Dr. Enrique Riggs: The Dr. Valiere Alcena Award for Health and Human Services — U.S. Army Col. (Retired) Dr. Enrique A. Riggs’s career has brought him around the world. A resident of White Plains, Dr. Riggs holds a Psychology degree from Central State University, a degree in Counseling from SUNY Albany, as well as a degree in Clinical Dentistry from Howard University. He was an enlisted man in the U.S. Army from 1968 to 1974, and then returned as a commissioned officer in 1979, retiring from active duty in 2004 as a colonel. Among his many assignments, Dr. Riggs served in Desert Storm and Desert Shield, and stateside as Commander of Army Dental Command at Fort Bragg, Walter Reed Army Medical Center and Dover Air Force Base. Dr. Riggs was the sole representative of the Army’s New York County Dental Society team in the aftermath of the attacks on September 11, 2001, and the crash of American Airlines flight #587. Dr. Riggs has also been in private practice for many years, while lending his expertise at a municipal level, including the NYS Department of Correctional services. The holder of an MBA from Iona College, Dr. Riggs also has experience at the highest levels of trade on a global scale. He co-founded the Small Business Stock Exchange of America, an international equity exchange established to bring small companies to the public marketplace, that otherwise could not qualify for listing on any other established U.S. exchanges. Dr. Riggs is also a partner in Consortium for Africa, a group of international business developers with major projects in the Middle East and West Africa, including the Democratic Republic of Congo, Gabon and Cameroon.
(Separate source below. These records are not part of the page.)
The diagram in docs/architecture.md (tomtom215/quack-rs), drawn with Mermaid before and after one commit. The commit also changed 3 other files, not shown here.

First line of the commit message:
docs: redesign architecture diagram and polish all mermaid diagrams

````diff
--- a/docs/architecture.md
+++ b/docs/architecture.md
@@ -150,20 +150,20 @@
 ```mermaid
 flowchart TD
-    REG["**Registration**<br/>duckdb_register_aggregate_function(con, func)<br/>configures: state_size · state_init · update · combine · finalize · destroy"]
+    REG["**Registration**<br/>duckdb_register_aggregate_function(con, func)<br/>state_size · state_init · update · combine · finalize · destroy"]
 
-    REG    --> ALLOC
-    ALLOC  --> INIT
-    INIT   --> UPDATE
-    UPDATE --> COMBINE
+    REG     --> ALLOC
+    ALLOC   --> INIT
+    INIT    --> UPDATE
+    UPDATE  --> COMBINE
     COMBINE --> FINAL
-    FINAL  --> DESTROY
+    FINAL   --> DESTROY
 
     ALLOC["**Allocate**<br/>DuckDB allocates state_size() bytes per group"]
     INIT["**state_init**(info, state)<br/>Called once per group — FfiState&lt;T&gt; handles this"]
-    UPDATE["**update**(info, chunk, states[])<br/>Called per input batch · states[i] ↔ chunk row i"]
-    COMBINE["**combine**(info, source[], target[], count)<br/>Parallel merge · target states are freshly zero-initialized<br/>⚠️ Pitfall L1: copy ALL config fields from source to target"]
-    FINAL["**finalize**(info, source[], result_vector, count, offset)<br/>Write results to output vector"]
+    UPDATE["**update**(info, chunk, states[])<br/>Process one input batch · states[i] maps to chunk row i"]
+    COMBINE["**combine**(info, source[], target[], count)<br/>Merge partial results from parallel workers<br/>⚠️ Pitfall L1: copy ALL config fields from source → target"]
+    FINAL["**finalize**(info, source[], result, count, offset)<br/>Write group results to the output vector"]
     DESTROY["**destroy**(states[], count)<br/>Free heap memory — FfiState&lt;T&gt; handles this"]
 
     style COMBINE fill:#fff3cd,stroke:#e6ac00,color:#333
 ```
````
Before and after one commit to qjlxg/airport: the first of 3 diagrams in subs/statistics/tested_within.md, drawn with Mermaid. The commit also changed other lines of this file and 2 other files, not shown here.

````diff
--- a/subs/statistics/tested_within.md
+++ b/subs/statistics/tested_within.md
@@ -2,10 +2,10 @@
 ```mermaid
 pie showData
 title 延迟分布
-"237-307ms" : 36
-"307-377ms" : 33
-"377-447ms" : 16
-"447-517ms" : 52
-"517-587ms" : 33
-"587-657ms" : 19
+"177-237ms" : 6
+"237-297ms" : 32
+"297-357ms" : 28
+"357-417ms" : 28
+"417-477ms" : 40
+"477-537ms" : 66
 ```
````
Dr. Riggs is a driving force behind the Central State University/Ghana Project, an effort to establish and maintain a working relationship with Ghana to resolve its water issues bringing potable water to Accra from the Volta River.